Caesarean birth has little impact on children developing allergies
A caesarean birth had little impact on whether a child would go onto develop allergies, a new study led by the Murdoch Children's Research Institute (MCRI) has shown.
The research, published in the Archives of Disease in Childhood journal, found only a small link between caesarean delivery and asthma and no association between the delivery method and eczema or lung function.
The research team, headed by MCRI's Professor Melissa Wake and Dr. Rachel Peters, used parent-reported asthma and eczema data drawn from the HealthNuts study (3135 participants) and the Longitudinal Study of Australian Children (3654 participants) at age 6–7 years and lung function data from Child Health CheckPoint study (1502 participants) at age 11–12 years.
Professor Wake said previous data from the 1990s suggesting a link between caesarean delivery and childhood allergic diseases such as eczema, asthma and poor lung function had warranted further examination.
"Scientists are racing to find out what's behind the epidemic of allergy affecting our kids," she said. "One possibility is caesarean delivery, because rates of allergy and caesarean have rocketed up together since the 1990s. It's plausible, because a healthy start to a good immune system includes a baby's exposure to the mother's microbiome—bacteria, fungi, protozoa and viruses that live on and inside the body—during a normal delivery."
Dr. Peters said both caesarean delivery and childhood allergic disease have rapidly risen over the past 30 years.
"The global caesarean rate is higher than 20 percent, and North America, East Asia and the Pacific regions, including Australia, all now have caesarean rates around 30 percent.
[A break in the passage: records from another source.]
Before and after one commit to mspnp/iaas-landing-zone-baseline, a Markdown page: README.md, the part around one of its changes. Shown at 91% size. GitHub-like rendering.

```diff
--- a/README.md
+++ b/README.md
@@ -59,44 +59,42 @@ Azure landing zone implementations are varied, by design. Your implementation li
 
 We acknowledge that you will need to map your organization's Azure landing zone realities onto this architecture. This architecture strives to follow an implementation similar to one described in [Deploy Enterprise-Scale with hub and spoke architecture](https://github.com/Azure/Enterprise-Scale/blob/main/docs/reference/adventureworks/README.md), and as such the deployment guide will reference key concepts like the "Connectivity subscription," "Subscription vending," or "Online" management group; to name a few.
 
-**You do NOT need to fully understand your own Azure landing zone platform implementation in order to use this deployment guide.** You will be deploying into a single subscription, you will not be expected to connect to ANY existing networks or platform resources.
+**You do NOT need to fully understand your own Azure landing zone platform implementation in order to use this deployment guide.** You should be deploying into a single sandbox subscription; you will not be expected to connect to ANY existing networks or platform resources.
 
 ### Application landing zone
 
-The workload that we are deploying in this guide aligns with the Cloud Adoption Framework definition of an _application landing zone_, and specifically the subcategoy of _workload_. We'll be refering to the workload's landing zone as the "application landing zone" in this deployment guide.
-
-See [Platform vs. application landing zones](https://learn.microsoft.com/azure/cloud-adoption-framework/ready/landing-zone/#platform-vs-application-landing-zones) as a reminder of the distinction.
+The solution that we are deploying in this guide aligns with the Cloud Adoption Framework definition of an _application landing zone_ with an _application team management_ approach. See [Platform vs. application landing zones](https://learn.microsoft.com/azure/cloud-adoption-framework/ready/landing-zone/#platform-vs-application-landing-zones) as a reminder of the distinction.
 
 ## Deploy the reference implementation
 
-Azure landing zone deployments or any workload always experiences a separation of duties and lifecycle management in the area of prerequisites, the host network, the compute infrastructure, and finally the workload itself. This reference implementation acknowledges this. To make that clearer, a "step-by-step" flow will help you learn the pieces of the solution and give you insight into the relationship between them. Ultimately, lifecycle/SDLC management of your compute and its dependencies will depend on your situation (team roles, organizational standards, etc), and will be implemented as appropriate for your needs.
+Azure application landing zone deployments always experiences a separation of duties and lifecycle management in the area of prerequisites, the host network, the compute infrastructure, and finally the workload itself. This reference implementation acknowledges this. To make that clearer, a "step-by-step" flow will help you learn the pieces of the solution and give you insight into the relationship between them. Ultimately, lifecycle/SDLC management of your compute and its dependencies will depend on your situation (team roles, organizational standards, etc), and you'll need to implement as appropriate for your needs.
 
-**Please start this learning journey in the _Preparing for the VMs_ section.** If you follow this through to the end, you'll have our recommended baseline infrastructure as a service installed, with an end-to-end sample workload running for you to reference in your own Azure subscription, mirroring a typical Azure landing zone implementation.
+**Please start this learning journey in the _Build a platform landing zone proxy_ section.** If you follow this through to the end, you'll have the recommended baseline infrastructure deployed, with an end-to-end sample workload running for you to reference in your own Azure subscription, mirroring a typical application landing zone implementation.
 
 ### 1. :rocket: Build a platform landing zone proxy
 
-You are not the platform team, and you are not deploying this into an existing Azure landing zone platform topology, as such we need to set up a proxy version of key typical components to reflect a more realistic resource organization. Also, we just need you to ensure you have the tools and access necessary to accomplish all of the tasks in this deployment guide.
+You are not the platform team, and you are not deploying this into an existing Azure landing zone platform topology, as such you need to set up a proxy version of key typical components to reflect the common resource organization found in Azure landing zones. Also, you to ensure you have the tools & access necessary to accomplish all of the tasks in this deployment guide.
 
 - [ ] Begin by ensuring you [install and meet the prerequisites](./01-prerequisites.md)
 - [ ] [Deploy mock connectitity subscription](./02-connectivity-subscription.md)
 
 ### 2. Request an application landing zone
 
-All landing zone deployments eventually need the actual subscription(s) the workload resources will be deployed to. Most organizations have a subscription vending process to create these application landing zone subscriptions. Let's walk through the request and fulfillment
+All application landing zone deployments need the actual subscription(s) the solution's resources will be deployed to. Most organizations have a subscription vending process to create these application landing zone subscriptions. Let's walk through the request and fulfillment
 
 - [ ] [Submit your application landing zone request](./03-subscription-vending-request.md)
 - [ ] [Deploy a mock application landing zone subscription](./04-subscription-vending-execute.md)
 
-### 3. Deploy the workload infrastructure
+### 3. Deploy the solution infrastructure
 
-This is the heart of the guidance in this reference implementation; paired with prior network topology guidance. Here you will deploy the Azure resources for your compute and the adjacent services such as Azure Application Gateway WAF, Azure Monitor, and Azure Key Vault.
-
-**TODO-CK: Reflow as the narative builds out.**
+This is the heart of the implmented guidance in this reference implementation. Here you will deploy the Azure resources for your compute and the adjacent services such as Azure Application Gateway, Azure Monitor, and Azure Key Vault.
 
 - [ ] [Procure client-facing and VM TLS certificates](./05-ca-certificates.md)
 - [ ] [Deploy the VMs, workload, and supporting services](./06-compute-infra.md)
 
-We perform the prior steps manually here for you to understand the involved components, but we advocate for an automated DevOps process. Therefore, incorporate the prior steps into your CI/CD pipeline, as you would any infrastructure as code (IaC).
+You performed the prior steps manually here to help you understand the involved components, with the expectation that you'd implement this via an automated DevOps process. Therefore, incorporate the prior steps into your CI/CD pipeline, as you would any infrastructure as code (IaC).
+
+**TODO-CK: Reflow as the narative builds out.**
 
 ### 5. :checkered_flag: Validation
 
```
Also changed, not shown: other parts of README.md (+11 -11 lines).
At the same time, rates of asthma and eczema in children aged 6–7 years globally are 12 percent and 8 percent respectively, with higher prevalence reported in Australia (20 percent and 17 percent)" Dr. Peters said.
"Our study gives parents confidence that if they want or need to have a caesarean birth, their child is unlikely to be at higher risk of having eczema and poor lung function than children delivered vaginally," Dr. Peters said. "And only a possible small risk of developing asthma."